For "Russian Snowplow," the teams also use a Lada, but this time they drive it to a stadium downtown. "Then they must each take a turn operating one of these cumbersome snowplows through a training course to receive their next clue," Phil says, and let me tell you about these snowplows. As a Minnesotan, I know from snow removal, but I've never seen snowplows like this. Instead of tractors or trucks with simple blades affixed to the front, these are highly specialized vehicles. The way they seem to work is that there's a long, shallow ramp that runs alongside the cab. At the base of the ramp, where it meets the pavement in front, there are a pair of whirling arms that are designed to scoop the snow up onto the inclined plane, where a conveyor belt will carry it up the top of the ramp, to presumably be deposited either in a hopper or simply in the snowplow's wake. They look inefficient and ineffectual as hell, unless your goal is to give small children nightmares. In other words, they're like something out of a Terry Gilliam film. But I'm sure they're fun to drive. Not. But I do think it's a little weird that both snowplows and brides are considered "unavoidable" in Siberia. Are there no bachelors there?
The cheerleaders and Margie|Luke agree to go find the snowplows together. "To find the bride, too many steps," Luke signs. They're still getting in their Ladas when Tammy and Victor arrive. Team Family Law is having trouble deciding, so they just go with the first two teams. Tammy interviews that they're not in any kind of alliance. "When we can work together, we try to." We'll soon see that when she says "we can," she means "it is to our advantage." So they decide to stick with the other two teams. However, when Mike and Mel arrive, they decide to go with "Russian Bride." Mike interviews that he picks the Detour based on what seems like more fun. "I'd rather party with virgin brides than snowplows," he says. What a shame that they're mutually exclusive. The three lead cars pull out of the parking lot, Victor burning a little rubber as he goes from the icy lot to the dry street. "Clearly we have no idea how to drive in Russia." In the backseat, Tammy says she can't complain. "He's a whole lot better at driving stick than I am," she laughs, even as he nearly bounces her against the back of his seat. "We don't tend to break the Asian stereotypes very often, sadly," she laughs.

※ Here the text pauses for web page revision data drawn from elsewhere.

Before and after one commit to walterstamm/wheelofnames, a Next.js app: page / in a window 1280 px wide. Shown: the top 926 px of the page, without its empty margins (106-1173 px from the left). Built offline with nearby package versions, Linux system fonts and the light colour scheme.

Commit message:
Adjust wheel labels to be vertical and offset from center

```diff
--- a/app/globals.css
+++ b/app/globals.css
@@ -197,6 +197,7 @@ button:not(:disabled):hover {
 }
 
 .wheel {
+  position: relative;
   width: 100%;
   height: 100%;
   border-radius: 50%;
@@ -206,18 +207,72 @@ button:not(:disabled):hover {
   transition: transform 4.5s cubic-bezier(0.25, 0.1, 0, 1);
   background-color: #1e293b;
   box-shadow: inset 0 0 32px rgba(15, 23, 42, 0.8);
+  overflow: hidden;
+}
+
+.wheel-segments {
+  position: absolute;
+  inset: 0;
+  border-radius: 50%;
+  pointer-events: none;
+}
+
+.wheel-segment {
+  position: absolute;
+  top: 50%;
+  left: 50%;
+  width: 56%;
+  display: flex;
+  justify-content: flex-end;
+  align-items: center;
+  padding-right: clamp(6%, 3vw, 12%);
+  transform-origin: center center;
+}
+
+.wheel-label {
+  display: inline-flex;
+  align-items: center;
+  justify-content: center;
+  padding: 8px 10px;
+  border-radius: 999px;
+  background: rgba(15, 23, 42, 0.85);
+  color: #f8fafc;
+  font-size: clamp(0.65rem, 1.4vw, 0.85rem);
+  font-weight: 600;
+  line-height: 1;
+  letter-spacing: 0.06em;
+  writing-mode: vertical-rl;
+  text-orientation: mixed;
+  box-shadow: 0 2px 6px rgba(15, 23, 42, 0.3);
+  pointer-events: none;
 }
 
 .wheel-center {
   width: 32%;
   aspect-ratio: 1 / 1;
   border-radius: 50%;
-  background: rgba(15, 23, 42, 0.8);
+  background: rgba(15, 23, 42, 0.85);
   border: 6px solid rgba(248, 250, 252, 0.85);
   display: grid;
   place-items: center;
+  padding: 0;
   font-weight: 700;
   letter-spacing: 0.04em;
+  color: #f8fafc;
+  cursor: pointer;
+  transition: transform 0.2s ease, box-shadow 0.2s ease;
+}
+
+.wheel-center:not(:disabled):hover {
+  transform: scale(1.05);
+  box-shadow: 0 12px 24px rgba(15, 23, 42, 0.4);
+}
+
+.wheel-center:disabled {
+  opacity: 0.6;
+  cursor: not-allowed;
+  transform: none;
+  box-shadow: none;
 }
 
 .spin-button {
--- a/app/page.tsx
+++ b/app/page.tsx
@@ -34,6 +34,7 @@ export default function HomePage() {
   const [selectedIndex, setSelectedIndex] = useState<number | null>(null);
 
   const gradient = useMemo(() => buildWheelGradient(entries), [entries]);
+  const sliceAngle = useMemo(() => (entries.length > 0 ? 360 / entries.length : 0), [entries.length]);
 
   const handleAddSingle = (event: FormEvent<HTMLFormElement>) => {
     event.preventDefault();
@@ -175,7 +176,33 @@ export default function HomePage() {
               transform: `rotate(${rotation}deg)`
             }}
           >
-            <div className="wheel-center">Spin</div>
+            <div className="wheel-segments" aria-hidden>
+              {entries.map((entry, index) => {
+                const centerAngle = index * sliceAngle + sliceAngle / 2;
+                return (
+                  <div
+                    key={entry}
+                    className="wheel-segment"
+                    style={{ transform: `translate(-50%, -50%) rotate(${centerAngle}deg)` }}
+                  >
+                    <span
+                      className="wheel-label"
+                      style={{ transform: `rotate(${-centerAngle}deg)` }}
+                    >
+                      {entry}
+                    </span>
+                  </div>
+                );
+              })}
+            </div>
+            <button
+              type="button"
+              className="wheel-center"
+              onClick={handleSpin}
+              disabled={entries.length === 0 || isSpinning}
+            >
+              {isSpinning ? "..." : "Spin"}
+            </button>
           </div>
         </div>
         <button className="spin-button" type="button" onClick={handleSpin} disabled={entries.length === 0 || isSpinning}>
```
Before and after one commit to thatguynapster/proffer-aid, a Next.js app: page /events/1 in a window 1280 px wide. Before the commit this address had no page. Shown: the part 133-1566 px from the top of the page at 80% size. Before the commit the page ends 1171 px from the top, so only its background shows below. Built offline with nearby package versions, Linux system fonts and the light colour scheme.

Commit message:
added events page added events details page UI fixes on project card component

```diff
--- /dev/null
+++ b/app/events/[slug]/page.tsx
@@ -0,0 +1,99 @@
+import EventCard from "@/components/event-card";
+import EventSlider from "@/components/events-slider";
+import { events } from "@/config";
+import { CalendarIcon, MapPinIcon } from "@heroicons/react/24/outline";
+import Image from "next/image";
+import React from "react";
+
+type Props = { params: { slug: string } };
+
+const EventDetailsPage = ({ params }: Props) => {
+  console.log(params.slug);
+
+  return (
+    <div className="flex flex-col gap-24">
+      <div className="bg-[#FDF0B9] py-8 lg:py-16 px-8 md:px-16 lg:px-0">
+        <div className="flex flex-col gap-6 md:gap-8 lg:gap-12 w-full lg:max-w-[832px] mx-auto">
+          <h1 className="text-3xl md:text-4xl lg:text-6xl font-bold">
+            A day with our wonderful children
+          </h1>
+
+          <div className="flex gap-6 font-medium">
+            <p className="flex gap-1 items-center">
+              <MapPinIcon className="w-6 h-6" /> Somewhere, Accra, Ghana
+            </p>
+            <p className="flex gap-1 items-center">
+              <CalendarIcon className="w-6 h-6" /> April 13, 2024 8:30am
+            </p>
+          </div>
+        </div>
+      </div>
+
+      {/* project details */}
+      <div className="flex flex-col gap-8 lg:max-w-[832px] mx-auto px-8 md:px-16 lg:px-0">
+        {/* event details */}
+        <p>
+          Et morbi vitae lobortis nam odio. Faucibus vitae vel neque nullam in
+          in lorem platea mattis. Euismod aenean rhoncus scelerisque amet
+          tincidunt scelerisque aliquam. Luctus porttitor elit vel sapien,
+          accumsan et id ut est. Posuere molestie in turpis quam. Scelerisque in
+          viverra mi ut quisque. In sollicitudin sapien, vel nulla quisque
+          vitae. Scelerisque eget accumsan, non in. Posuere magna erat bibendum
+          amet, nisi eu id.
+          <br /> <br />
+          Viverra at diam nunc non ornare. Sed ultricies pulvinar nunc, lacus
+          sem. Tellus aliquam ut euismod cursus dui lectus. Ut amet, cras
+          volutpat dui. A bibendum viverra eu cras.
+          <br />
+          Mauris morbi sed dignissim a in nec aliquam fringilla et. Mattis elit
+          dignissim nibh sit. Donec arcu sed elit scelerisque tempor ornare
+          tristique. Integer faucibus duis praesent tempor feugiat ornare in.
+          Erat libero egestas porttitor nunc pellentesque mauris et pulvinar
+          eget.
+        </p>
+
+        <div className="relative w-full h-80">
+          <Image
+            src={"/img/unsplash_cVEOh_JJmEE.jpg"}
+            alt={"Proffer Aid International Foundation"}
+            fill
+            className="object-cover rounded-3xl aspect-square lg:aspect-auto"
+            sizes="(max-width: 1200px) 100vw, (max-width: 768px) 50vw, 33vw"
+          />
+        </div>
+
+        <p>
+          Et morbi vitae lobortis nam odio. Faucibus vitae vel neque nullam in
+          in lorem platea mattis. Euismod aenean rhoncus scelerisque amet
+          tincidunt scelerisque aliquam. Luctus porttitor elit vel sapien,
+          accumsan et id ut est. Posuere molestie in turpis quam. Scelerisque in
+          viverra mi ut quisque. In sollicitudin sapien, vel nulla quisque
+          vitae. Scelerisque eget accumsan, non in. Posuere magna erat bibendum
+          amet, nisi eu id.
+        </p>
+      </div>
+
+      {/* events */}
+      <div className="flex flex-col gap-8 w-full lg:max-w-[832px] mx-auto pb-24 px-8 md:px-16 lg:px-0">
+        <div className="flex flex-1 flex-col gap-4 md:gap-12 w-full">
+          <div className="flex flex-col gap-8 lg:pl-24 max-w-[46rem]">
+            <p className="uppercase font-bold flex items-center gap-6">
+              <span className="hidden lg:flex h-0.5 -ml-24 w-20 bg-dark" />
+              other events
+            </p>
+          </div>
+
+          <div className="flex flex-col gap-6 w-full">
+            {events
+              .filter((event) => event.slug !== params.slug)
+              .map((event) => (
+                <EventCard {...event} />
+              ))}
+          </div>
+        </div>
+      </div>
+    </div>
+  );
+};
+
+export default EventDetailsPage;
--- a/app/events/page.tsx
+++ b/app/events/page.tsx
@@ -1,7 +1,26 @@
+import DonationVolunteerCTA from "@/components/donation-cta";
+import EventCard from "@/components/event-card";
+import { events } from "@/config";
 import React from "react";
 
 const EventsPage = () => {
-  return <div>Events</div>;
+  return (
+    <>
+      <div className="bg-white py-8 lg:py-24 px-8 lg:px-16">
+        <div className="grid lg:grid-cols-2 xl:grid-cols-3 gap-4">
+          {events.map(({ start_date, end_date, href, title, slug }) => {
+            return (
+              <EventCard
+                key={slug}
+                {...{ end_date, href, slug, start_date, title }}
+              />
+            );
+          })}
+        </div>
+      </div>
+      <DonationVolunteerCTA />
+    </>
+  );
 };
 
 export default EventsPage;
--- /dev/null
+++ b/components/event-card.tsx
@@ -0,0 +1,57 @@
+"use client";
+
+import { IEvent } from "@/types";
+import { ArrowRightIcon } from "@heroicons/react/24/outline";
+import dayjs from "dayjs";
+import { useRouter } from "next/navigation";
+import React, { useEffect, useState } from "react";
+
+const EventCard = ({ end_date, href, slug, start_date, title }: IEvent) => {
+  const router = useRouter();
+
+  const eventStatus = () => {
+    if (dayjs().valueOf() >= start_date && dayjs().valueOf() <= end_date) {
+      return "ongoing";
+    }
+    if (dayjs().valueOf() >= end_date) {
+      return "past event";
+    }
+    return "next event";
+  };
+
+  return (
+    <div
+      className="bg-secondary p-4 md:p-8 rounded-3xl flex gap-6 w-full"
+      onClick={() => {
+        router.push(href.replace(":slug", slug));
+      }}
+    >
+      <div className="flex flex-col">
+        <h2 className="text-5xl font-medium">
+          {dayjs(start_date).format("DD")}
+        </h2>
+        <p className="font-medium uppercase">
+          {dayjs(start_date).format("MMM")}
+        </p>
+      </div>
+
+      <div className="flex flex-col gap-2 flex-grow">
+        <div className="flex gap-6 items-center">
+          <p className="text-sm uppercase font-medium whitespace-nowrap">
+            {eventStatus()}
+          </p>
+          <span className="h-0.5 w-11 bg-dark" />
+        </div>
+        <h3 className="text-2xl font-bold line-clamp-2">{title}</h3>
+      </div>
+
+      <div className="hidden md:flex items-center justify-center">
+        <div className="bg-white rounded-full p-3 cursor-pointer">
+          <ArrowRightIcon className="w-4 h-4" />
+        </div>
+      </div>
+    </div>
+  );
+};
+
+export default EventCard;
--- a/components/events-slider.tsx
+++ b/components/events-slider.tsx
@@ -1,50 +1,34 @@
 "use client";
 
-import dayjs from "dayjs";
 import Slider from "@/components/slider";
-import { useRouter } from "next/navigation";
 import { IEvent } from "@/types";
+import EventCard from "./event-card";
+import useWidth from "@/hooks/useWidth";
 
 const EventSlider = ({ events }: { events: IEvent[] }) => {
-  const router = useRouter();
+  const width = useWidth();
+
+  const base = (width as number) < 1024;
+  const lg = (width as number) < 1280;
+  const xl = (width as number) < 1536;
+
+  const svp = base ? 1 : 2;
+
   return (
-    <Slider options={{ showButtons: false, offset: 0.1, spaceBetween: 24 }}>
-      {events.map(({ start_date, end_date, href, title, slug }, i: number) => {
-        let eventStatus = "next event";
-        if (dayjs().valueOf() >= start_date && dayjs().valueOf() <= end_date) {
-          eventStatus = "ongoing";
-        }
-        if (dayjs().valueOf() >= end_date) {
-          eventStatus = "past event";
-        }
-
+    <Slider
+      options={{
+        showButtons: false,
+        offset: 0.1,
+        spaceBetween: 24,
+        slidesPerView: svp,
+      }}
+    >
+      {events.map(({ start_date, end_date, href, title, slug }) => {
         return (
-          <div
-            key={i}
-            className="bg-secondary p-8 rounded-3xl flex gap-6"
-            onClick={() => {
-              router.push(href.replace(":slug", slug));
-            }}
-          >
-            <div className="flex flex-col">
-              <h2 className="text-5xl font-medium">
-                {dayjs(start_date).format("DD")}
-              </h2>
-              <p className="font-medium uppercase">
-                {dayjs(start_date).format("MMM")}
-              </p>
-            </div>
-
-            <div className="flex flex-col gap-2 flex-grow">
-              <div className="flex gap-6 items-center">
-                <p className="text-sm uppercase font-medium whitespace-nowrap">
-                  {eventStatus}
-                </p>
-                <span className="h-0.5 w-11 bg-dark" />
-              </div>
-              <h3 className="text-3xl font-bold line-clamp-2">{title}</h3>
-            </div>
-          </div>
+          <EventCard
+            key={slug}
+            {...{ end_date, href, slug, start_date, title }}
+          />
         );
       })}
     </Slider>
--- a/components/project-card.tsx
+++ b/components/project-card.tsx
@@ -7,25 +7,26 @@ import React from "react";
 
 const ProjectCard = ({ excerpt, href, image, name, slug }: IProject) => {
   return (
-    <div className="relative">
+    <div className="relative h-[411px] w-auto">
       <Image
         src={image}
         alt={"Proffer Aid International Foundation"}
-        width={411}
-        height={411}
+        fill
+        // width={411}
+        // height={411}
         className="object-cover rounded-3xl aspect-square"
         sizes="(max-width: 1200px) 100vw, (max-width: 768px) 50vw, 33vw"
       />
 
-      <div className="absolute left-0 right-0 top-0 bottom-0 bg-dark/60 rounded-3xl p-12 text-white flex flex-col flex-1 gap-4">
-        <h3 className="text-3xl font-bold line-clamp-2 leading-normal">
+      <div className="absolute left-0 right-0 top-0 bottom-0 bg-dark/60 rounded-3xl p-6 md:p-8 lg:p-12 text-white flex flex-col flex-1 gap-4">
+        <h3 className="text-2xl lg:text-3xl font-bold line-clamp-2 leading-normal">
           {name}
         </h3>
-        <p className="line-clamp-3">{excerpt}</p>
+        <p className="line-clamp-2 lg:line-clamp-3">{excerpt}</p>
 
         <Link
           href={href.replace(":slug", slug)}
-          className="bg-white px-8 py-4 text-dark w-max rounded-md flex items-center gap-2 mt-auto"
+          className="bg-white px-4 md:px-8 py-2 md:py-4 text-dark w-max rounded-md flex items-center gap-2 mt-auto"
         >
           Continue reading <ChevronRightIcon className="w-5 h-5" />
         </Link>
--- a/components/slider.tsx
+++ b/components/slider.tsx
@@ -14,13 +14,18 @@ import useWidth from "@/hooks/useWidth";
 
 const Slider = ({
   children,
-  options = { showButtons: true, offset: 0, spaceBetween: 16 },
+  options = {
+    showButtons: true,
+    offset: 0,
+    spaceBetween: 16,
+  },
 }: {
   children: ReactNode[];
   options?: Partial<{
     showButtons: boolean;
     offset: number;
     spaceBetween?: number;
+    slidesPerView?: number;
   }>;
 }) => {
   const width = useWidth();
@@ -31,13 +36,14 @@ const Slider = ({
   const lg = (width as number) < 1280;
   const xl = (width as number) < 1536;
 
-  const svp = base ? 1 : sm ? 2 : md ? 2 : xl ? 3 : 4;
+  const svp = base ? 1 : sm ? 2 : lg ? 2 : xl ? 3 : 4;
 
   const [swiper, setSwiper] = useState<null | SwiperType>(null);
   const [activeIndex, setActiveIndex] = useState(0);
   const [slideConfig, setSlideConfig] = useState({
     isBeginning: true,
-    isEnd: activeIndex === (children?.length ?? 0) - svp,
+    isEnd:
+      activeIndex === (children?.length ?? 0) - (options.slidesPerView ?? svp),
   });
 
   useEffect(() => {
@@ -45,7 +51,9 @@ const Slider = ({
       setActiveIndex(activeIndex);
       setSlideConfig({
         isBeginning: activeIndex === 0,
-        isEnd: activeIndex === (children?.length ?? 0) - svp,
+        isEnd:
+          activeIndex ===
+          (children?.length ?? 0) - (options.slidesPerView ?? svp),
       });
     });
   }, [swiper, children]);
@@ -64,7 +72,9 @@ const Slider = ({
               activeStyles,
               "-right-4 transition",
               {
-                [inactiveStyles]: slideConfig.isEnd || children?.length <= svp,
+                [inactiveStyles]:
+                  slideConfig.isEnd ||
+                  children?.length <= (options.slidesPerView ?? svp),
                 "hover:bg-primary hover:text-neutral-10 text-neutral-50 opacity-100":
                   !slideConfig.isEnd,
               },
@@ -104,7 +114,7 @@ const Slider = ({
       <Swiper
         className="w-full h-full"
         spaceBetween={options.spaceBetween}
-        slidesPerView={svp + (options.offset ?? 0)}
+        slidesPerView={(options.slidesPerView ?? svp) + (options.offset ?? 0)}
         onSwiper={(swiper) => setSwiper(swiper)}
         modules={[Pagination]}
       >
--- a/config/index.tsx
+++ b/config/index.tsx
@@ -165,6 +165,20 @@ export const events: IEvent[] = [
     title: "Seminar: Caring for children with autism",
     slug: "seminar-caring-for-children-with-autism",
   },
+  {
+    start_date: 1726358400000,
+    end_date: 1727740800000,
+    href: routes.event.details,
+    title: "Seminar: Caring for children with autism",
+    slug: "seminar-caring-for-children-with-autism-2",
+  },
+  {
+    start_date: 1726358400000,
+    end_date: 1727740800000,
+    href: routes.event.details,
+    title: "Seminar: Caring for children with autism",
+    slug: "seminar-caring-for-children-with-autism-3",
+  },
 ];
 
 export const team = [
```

Like what, being good at math? What an inscrutable remark.
The cheerleaders find a gas station and pull in, with the other two teams driving in behind them. Victor spots a cab driver, and decides to ask him for directions from inside his car while the cheerleaders get out and run up to the cashier window. They're getting nowhere, but Tammy and Victor's cabdriver has pointed them in the right direction, so they take off without bothering to wait for the others. Seeing this, Luke bangs on his and Margie's back window to get Cara and Jaime's attention, as Margie drives off to try to keep up with Team Family Law. For some reason, she seems to think they're all still traveling together. She's just trying to keep the lead car in sight while Luke watches behind them for Cara and Jaime. The cheerleaders get back in the car, annoyed at Victor's play. "They'll follow you until they can find something on their own, and then they'll ditch you," one of them says. Honestly, is that any way for friends to treat each other? Well, of course not, but if we're talking about people competing against each other in a race for a million dollars, that's a different story. Up ahead, Tammy and Victor decide to stop again for directions. Margie, still thinking she's following them for some reason, pulls in behind them, with no idea where Team Go Team is right now. Tammy gets out and starts looking for people to get directions from, but Margie's doing the same from her driver's seat. She gets someone to point them the way along the road. Victor reads that person's gestures in his mirror and tells Tammy to get back in so they can go that way. They take off again, Margie honking her horn for them to wait while Victor just sticks his arm out the window with an insincere, "Sorry." Luke is annoyed. You can tell because he says what he says when he's angry and frustrated, which is, "Daaaaah!" That's perfectly eloquent, but in a post-leg interview, he talks about how annoyed he was with Victor. "We thought he would wait and he didn't wait. Now, Victor and Tammy, we're a little suspicious. We're not sure we want to work with them. Game on," says Margie. Her sense of betrayal lasts all the way through the commercial break, after which she says, "Can't trust Victor, I don't think, any more." Any more? Well, good on her for realizing something that Tammy figured out a long time ago.